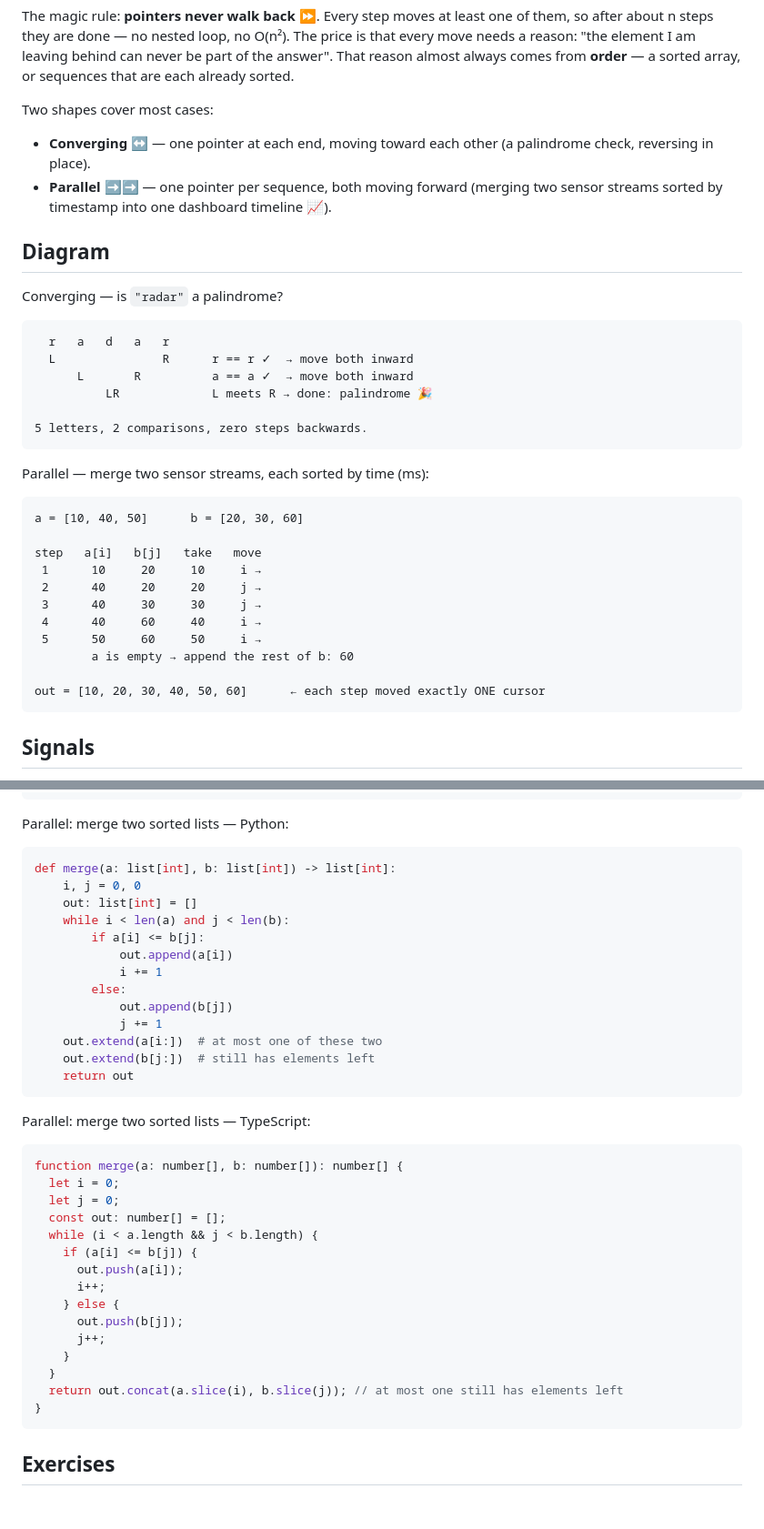
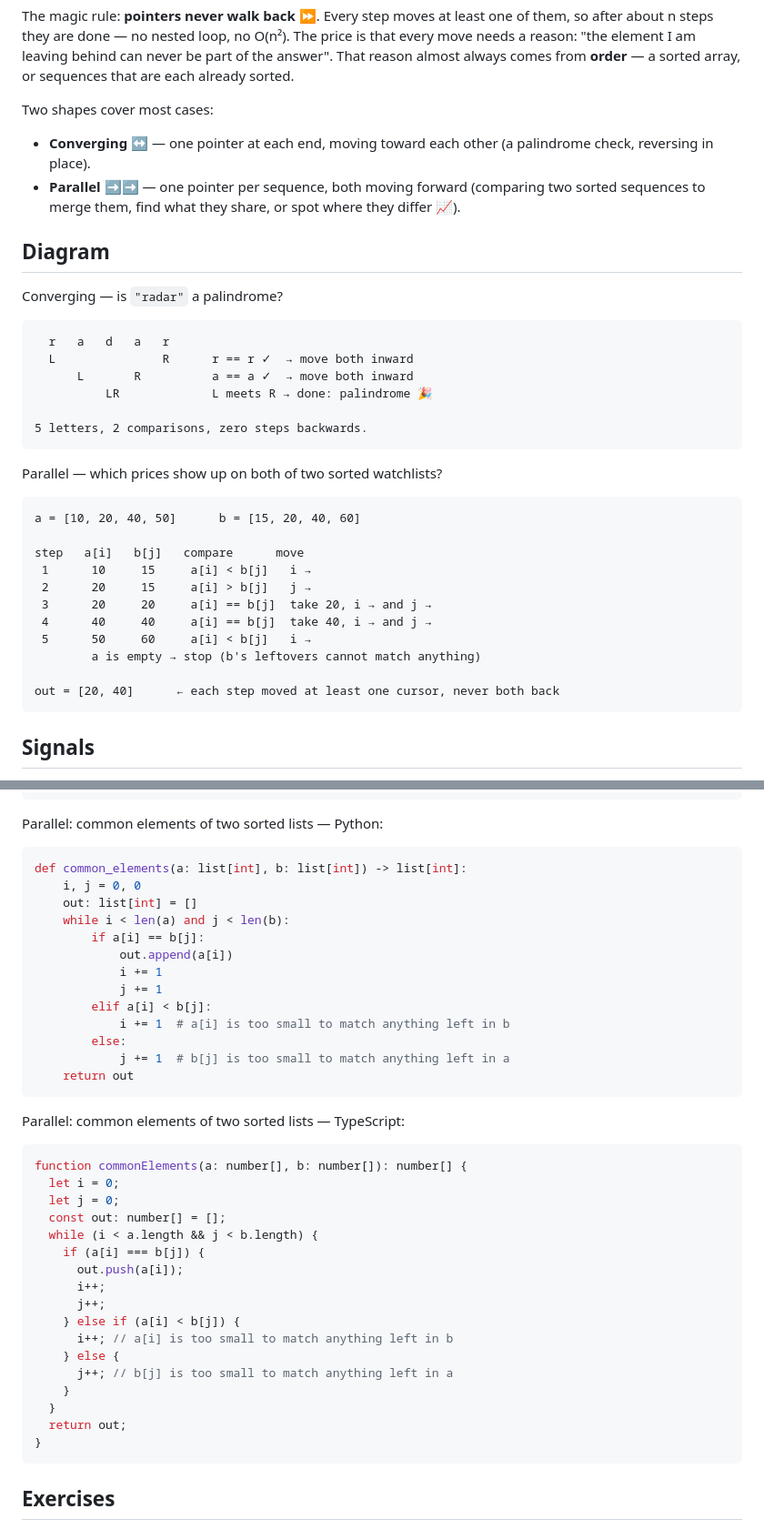
Before and after one commit to angelozdev/algorithms, a Markdown page: concepts/two-pointers/README.md, 2 parts joined by grey strips. Shown at 91% size. Rendered like a GitHub page; blank space fills up the shorter version.

Commit message:
fix(concepts): remove the lc-0021 spoiler from the two-pointers note
The Parallel shape's diagram and template implemented merging two sorted
lists node-for-node/element-for-element, which is the solution of
problems/lc-0021-merge-two-sorted-lists (hard rule 1: concept
templates/exercises must not be isomorphic to an unsolved problem — and even
though lc-0021 is currently solved, the note should not depend on that).
Replaced both with a different Parallel illustration (common elements of two
sorted lists) that is not the answer to any problem in problems/.

Checked the three two-pointers exercises for isomorphism against every
problem in problems/ (not changed, per instructions):
- 01-pair-sum ("two sorted elements add up to target") is LeetCode 167 (Two
  Sum II), not lc-0001 (unsorted, returns indices) or lc-0015 (3Sum) — neither
  is in problems/.
- 02-hidden-melody (subsequence check) is LeetCode 392 (Is Subsequence), not
  in problems/.
- 03-sorted-squares is LeetCode 977 (Squares of a Sorted Array), not in
  problems/.
None collide with anything in problems/.

````diff
--- a/concepts/two-pointers/README.md
+++ b/concepts/two-pointers/README.md
@@ -16,7 +16,7 @@ The magic rule: **pointers never walk back** ⏩. Every step moves at least one
 Two shapes cover most cases:
 
 - **Converging** ↔️ — one pointer at each end, moving toward each other (a palindrome check, reversing in place).
-- **Parallel** ➡️➡️ — one pointer per sequence, both moving forward (merging two sensor streams sorted by timestamp into one dashboard timeline 📈).
+- **Parallel** ➡️➡️ — one pointer per sequence, both moving forward (comparing two sorted sequences to merge them, find what they share, or spot where they differ 📈).
 
 ## Diagram
 
@@ -31,20 +31,20 @@ Converging — is `"radar"` a palindrome?
 5 letters, 2 comparisons, zero steps backwards.
 ```
 
-Parallel — merge two sensor streams, each sorted by time (ms):
+Parallel — which prices show up on both of two sorted watchlists?
 
 ```
-a = [10, 40, 50]      b = [20, 30, 60]
+a = [10, 20, 40, 50]      b = [15, 20, 40, 60]
 
-step   a[i]   b[j]   take   move
- 1      10     20     10     i →
- 2      40     20     20     j →
- 3      40     30     30     j →
- 4      40     60     40     i →
- 5      50     60     50     i →
-        a is empty → append the rest of b: 60
+step   a[i]   b[j]   compare      move
+ 1      10     15     a[i] < b[j]   i →
+ 2      20     15     a[i] > b[j]   j →
+ 3      20     20     a[i] == b[j]  take 20, i → and j →
+ 4      40     40     a[i] == b[j]  take 40, i → and j →
+ 5      50     60     a[i] < b[j]   i →
+        a is empty → stop (b's leftovers cannot match anything)
 
-out = [10, 20, 30, 40, 50, 60]      ← each step moved exactly ONE cursor
+out = [20, 40]      ← each step moved at least one cursor, never both back
 ```
 
 ## Signals
@@ -95,41 +95,43 @@ function reverseInPlace(items: number[]): void {
 }
 ```
 
-Parallel: merge two sorted lists — Python:
+Parallel: common elements of two sorted lists — Python:
 
 ```python
-def merge(a: list[int], b: list[int]) -> list[int]:
+def common_elements(a: list[int], b: list[int]) -> list[int]:
     i, j = 0, 0
     out: list[int] = []
     while i < len(a) and j < len(b):
-        if a[i] <= b[j]:
+        if a[i] == b[j]:
             out.append(a[i])
             i += 1
+            j += 1
+        elif a[i] < b[j]:
+            i += 1  # a[i] is too small to match anything left in b
         else:
-            out.append(b[j])
-            j += 1
-    out.extend(a[i:])  # at most one of these two
-    out.extend(b[j:])  # still has elements left
+            j += 1  # b[j] is too small to match anything left in a
     return out
 ```
 
-Parallel: merge two sorted lists — TypeScript:
+Parallel: common elements of two sorted lists — TypeScript:
 
 ```ts
-function merge(a: number[], b: number[]): number[] {
+function commonElements(a: number[], b: number[]): number[] {
   let i = 0;
   let j = 0;
   const out: number[] = [];
   while (i < a.length && j < b.length) {
-    if (a[i] <= b[j]) {
+    if (a[i] === b[j]) {
       out.push(a[i]);
       i++;
+      j++;
+    } else if (a[i] < b[j]) {
+      i++; // a[i] is too small to match anything left in b
     } else {
-      out.push(b[j]);
-      j++;
+      j++; // b[j] is too small to match anything left in a
     }
   }
-  return out.concat(a.slice(i), b.slice(j)); // at most one still has elements left
+  return out;
 }
 ```
 
````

======

* **WHAT TO DO**:
Once the pictures are set aside, give the rest of the listing again exactly.

* **REPLY**:
Before and after one commit to angelozdev/algorithms, a Markdown page: concepts/two-pointers/README.md, 2 parts joined by grey strips. Shown at 91% size. Rendered like a GitHub page; blank space fills up the shorter version.

Commit message:
fix(concepts): remove the lc-0021 spoiler from the two-pointers note
The Parallel shape's diagram and template implemented merging two sorted
lists node-for-node/element-for-element, which is the solution of
problems/lc-0021-merge-two-sorted-lists (hard rule 1: concept
templates/exercises must not be isomorphic to an unsolved problem — and even
though lc-0021 is currently solved, the note should not depend on that).
Replaced both with a different Parallel illustration (common elements of two
sorted lists) that is not the answer to any problem in problems/.

Checked the three two-pointers exercises for isomorphism against every
problem in problems/ (not changed, per instructions):
- 01-pair-sum ("two sorted elements add up to target") is LeetCode 167 (Two
  Sum II), not lc-0001 (unsorted, returns indices) or lc-0015 (3Sum) — neither
  is in problems/.
- 02-hidden-melody (subsequence check) is LeetCode 392 (Is Subsequence), not
  in problems/.
- 03-sorted-squares is LeetCode 977 (Squares of a Sorted Array), not in
  problems/.
None collide with anything in problems/.

````diff
--- a/concepts/two-pointers/README.md
+++ b/concepts/two-pointers/README.md
@@ -16,7 +16,7 @@ The magic rule: **pointers never walk back** ⏩. Every step moves at least one
 Two shapes cover most cases:
 
 - **Converging** ↔️ — one pointer at each end, moving toward each other (a palindrome check, reversing in place).
-- **Parallel** ➡️➡️ — one pointer per sequence, both moving forward (merging two sensor streams sorted by timestamp into one dashboard timeline 📈).
+- **Parallel** ➡️➡️ — one pointer per sequence, both moving forward (comparing two sorted sequences to merge them, find what they share, or spot where they differ 📈).
 
 ## Diagram
 
@@ -31,20 +31,20 @@ Converging — is `"radar"` a palindrome?
 5 letters, 2 comparisons, zero steps backwards.
 ```
 
-Parallel — merge two sensor streams, each sorted by time (ms):
+Parallel — which prices show up on both of two sorted watchlists?
 
 ```
-a = [10, 40, 50]      b = [20, 30, 60]
+a = [10, 20, 40, 50]      b = [15, 20, 40, 60]
 
-step   a[i]   b[j]   take   move
- 1      10     20     10     i →
- 2      40     20     20     j →
- 3      40     30     30     j →
- 4      40     60     40     i →
- 5      50     60     50     i →
-        a is empty → append the rest of b: 60
+step   a[i]   b[j]   compare      move
+ 1      10     15     a[i] < b[j]   i →
+ 2      20     15     a[i] > b[j]   j →
+ 3      20     20     a[i] == b[j]  take 20, i → and j →
+ 4      40     40     a[i] == b[j]  take 40, i → and j →
+ 5      50     60     a[i] < b[j]   i →
+        a is empty → stop (b's leftovers cannot match anything)
 
-out = [10, 20, 30, 40, 50, 60]      ← each step moved exactly ONE cursor
+out = [20, 40]      ← each step moved at least one cursor, never both back
 ```
 
 ## Signals
@@ -95,41 +95,43 @@ function reverseInPlace(items: number[]): void {
 }
 ```
 
-Parallel: merge two sorted lists — Python:
+Parallel: common elements of two sorted lists — Python:
 
 ```python
-def merge(a: list[int], b: list[int]) -> list[int]:
+def common_elements(a: list[int], b: list[int]) -> list[int]:
     i, j = 0, 0
     out: list[int] = []
     while i < len(a) and j < len(b):
-        if a[i] <= b[j]:
+        if a[i] == b[j]:
             out.append(a[i])
             i += 1
+            j += 1
+        elif a[i] < b[j]:
+            i += 1  # a[i] is too small to match anything left in b
         else:
-            out.append(b[j])
-            j += 1
-    out.extend(a[i:])  # at most one of these two
-    out.extend(b[j:])  # still has elements left
+            j += 1  # b[j] is too small to match anything left in a
     return out
 ```
 
-Parallel: merge two sorted lists — TypeScript:
+Parallel: common elements of two sorted lists — TypeScript:
 
 ```ts
-function merge(a: number[], b: number[]): number[] {
+function commonElements(a: number[], b: number[]): number[] {
   let i = 0;
   let j = 0;
   const out: number[] = [];
   while (i < a.length && j < b.length) {
-    if (a[i] <= b[j]) {
+    if (a[i] === b[j]) {
       out.push(a[i]);
       i++;
+      j++;
+    } else if (a[i] < b[j]) {
+      i++; // a[i] is too small to match anything left in b
     } else {
-      out.push(b[j]);
-      j++;
+      j++; // b[j] is too small to match anything left in a
     }
   }
-  return out.concat(a.slice(i), b.slice(j)); // at most one still has elements left
+  return out;
 }
 ```
 
````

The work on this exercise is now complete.